In recent months, longtime supporters of a more expansive federal government have lamented that getting stuck with crippled industries like Detroit and the financial sector wasn't exactly what they had in mind. Paul Krugman and Bob Reich both call it lemon socialism —the national takeover of sectors that are not only too big to fail but too failed to want. (This is not to be confused with lemon capitalism, a term coined by Timothy Noah, who was six years ahead of Krugman in seeing the dangers of Davos.)
In the wake of the AIG bonus scandal, lemon socialism is now producing an equally unsatisfying corollary: lemon populism. In the same way that proponents of big government take no pleasure in using it to bail out those who knew better and brought on their own demise, critics of corporate excess can't take much satisfaction that the long-awaited backlash came not because those AIG bonuses went disproportionately to those at the top but because they were paid for with taxpayer dollars. If the only way to rein in executive pay is to lend every company $200 billion, America won't have any money left over for pitchforks.

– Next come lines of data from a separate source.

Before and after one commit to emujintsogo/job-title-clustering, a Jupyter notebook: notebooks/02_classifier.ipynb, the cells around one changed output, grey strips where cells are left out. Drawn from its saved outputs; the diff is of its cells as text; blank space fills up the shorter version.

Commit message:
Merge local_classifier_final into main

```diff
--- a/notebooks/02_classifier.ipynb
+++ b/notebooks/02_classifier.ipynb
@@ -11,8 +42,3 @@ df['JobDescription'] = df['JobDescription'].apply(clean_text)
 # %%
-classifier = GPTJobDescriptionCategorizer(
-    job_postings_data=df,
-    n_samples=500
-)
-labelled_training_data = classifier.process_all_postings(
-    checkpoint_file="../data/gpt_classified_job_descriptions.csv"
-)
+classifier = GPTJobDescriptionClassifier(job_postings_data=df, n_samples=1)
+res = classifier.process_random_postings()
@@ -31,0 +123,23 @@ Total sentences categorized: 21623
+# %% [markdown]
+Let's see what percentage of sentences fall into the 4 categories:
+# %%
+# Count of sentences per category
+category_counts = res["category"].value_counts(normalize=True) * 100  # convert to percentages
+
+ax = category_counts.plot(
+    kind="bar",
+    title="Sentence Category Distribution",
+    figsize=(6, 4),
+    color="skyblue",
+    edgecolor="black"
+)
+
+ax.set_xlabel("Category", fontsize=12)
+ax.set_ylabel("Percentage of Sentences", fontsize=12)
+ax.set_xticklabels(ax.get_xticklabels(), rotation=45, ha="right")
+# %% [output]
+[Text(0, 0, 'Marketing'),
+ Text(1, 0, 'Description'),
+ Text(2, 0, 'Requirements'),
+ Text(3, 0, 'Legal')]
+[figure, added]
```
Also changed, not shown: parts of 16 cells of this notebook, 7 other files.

As Washington proved time and again in recent weeks, lemon populism is a remarkably unrewarding phenomenon. Populism has long been an outlet for popular anger and on occasion a constructive one. But while the latest bonuses made Americans plenty mad—even President Obama declared, "I'm as angry as anybody"—the whole AIG episode was more deflating than energizing. After pouring billions down the rathole, Americans think Paul Lynde was right—the rats are winning.
The bitterest aspect of lemon populism is that—like lemon socialism—it does little to address the core problems that make people upset and comes at the cost of real efforts to help the little guy. The political panic that consumed Washington this past month did more to rattle the masses than assuage them. Until Obama put out the fire, the House rush to pass an AIG tax it knew could not pass constitutional muster simultaneously raised private sector fears that government would overreach and the general public's fears that government would be powerless to act in time of crisis.

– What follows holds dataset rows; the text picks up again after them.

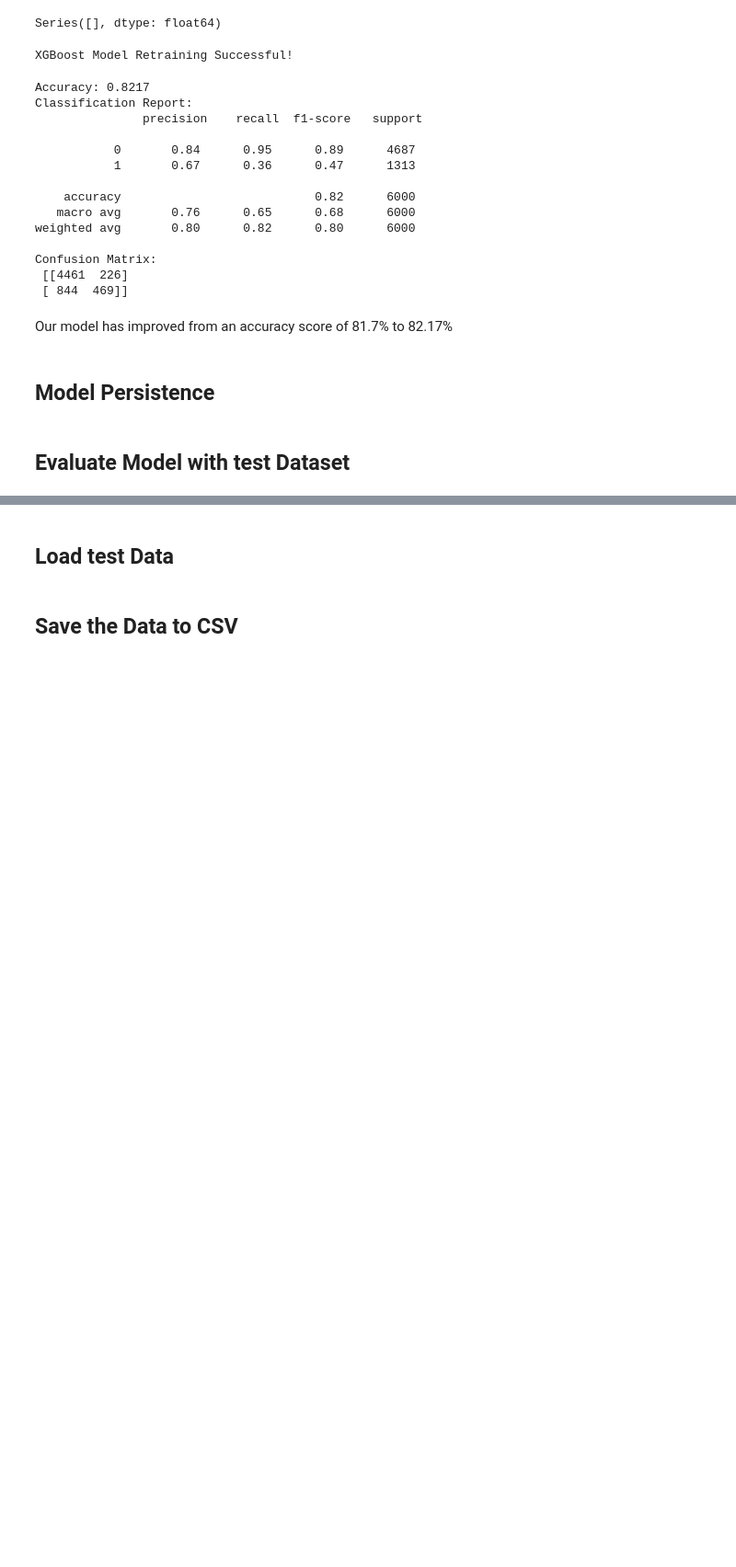
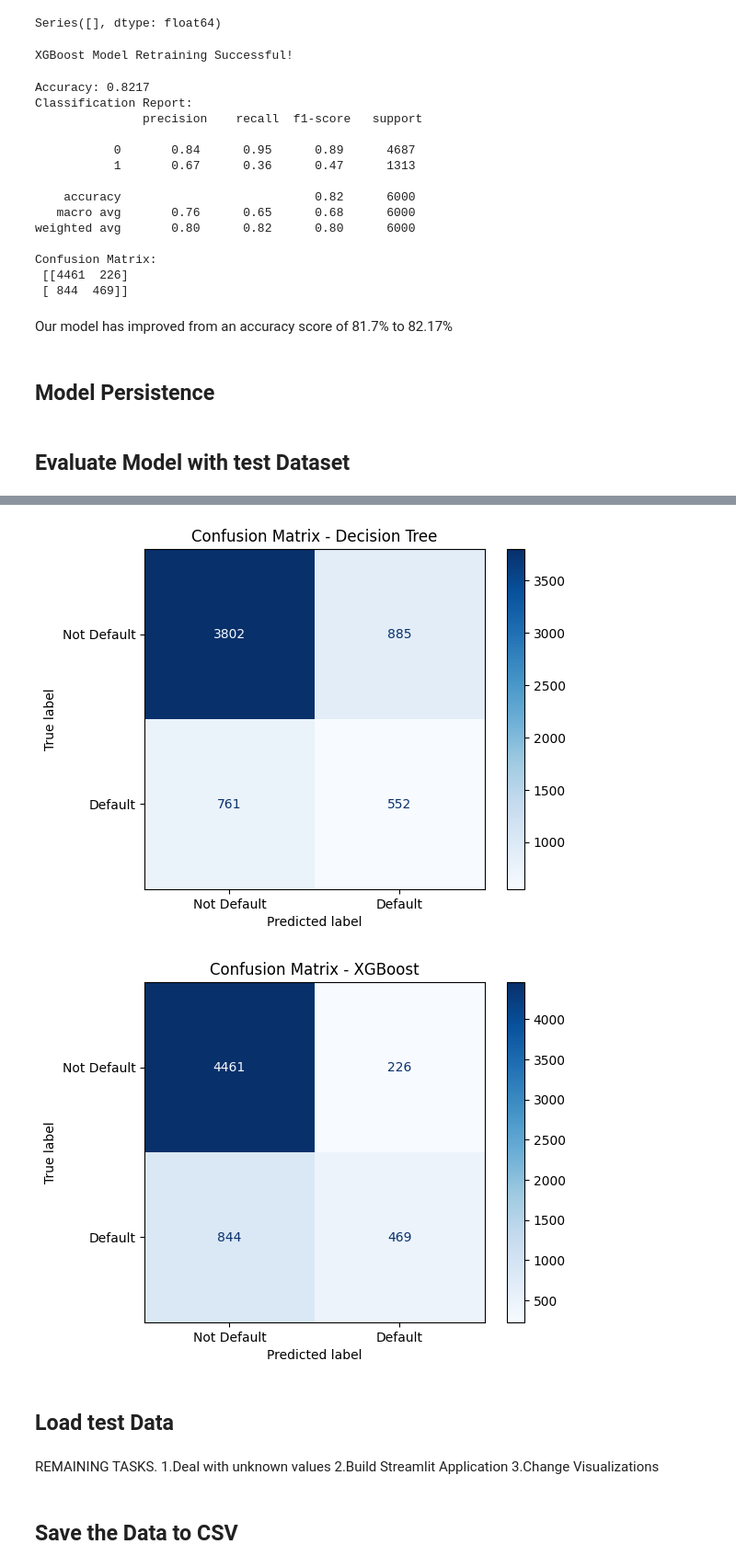
Before and after one commit to emmanuelkipngetich/Predicting-Credit-Default-with-Decision-Trees-XGBoost-and-Streamlit-GUI., a Jupyter notebook: Notebooks/Taiwan.ipynb, the cells around one changed output, grey strips where cells are left out. Shown at 92% size. Saved outputs shown, nothing was run; the diff lists cells and outputs as text; code cells hidden in the pictures; blank space fills up the shorter version.

```diff
--- a/Notebooks/Taiwan.ipynb
+++ b/Notebooks/Taiwan.ipynb
@@ -906,5 +897,64 @@ Confusion Matrix:
 Our model has improved from an accuracy score of 81.7% to 82.17%
 # %% [markdown]
 ## Model Persistence
+# %%
+
+
+
+# Save Decision Trees model
+with open('decision_tree_model.pkl', 'wb') as file:
+    pickle.dump(dt_model, file)
+
+# Save XGBoost model
+with open('xgboost_model.pkl', 'wb') as file:
+    pickle.dump(xgb_model_retrained, file)
+
+# Load Decision Trees model
+with open('decision_tree_model.pkl', 'rb') as file:
+    loaded_dt_model = pickle.load(file)
+
+# Load XGBoost model
+with open('xgboost_model.pkl', 'rb') as file:
+    loaded_xgb_model = pickle.load(file)
 # %% [markdown]
 ## Evaluate Model with test Dataset
+# %%
+
+# # Evaluate Decision Trees model
+loaded_dt_model.fit(X_train, y_train)
+loaded_xgb_model.fit(X_train, y_train)
+dt_predictions = loaded_dt_model.predict(X_test)
+
+# Print Decision Trees evaluation metrics
+print("Decision Trees Model:")
+print("Accuracy:", accuracy_score(y_test, dt_predictions))
+print("Classification Report:")
+print(classification_report(y_test, dt_predictions))
+print("Confusion Matrix:")
+print(confusion_matrix(y_test, dt_predictions))
+
+# Evaluate XGBoost model
+xgb_predictions = loaded_xgb_model.predict(X_test)
+
+# Print XGBoost evaluation metrics
+print("\nXGBoost Model:")
+print("Accuracy:", accuracy_score(y_test, xgb_predictions))
+print("Classification Report:")
+print(classification_report(y_test, xgb_predictions))
+print("Confusion Matrix:")
+print(confusion_matrix(y_test, xgb_predictions))
+
+# Plot confusion matrix for Decision Tree
+cm_dt = confusion_matrix(y_test, y_pred_dt)
+disp_dt = ConfusionMatrixDisplay(confusion_matrix=cm_dt, display_labels=['Not Default', 'Default'])
+disp_dt.plot(cmap=plt.cm.Blues)
+plt.title('Confusion Matrix - Decision Tree')
+plt.show()
+
+# Plot confusion matrix for XGBoost
+cm_xgb = confusion_matrix(y_test, y_pred)
+disp_xgb = ConfusionMatrixDisplay(confusion_matrix=cm_xgb, display_labels=['Not Default', 'Default'])
+disp_xgb.plot(cmap=plt.cm.Blues)
+plt.title('Confusion Matrix - XGBoost')
+plt.show()
+# %% [output]
@@ -911,4 +978,11 @@ Our model has improved from an accuracy score of 81.7% to 82.17%
+[figure, added]
+[figure, added]
 # %% [markdown]
 ## Load test Data
+# %% [markdown]
+REMAINING TASKS.
+1.Deal with unknown values
+2.Build Streamlit Application
+3.Change Visualizations
 # %% [markdown]
 ## Save the Data to CSV
```
Also changed, not shown: parts of 7 cells of this notebook, 2 other files.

Populist doubts about the high and mighty are deeply ingrained in the American character. We believe both in striving for success and in playing by the rules, and we are troubled when those ideals collide. We'd rather get rich than get even with the rich, but we insist on responsibility from all. Those competing desires have limited populism's impact as a political movement. Democratic attempts to exploit popular resentment against big institutions, like major corporations, often founder because the same populace feels a healthy skepticism toward other big institutions, like the government. Republican attempts to exploit populist anger toward government often flop when the public sees that the rich and powerful, not the little guy, stand to benefit.
The most successful populists have balanced Americans' dual passion for success and responsibility. Positive populism built on the hope that all Americans can get ahead stands a better chance of stirring the country to collective action than negative populism that depends on sustained anger and resentment. When Bill Clinton raised taxes on the wealthy, he never railed against success, always pointing out that he had nothing against the rich and wouldn't mind being rich himself. President Obama made a similar distinction in his press conference last week, insisting that we should hold those at the top responsible for playing by the rules but not "demonize every investor or entrepreneur who seeks to make a profit."
The trouble with lemon populism, like lemon socialism, is that it speaks to responsibility but can't find room for success. AIG deserves great scorn for helping bring on the financial crisis, then exploiting taxpayers who came to the rescue. But as the Treasury Department recognized in its plan on toxic assets, it will be impossible for banks and the economy to recover—or taxpayers to recoup our vast losses—without someone making money.
With a Newsweek cover story, an Economist lead editorial, and another what's-the-matter-with-the-masses column from Thomas Frank, populism has emerged as an elite obsession. At the grass roots, however, anger may well miss the elite's intended targets. This weekend, a Democratic legislator in Texas told me that one of his constituents actually showed up at a town hall meeting with a pitchfork. The man was hopping mad, all right—at how much the federal government was spending on the stimulus.
The clearest sign that the recent strain of populism may turn out to be a lemon is how quickly the GOP rushed to embrace it. Conservatives are now running attack ads against AIG bonuses—which is pretty rich, considering that the AIG bailout began under a conservative administration whose guiding economic theory was to reward risk and to lower taxes on high compensation. Republicans aren't running those ads to usher in a new era of equality; they want to poison the well against government action of any kind, from the economy to health care.
Congressional Republicans can do plenty of damage by posing as lemon populists. Still, Obama is better off to keep governing out of hope, not anger. Even when everything around us is coming up lemons, most Americans prefer leaders who can help us make lemonade.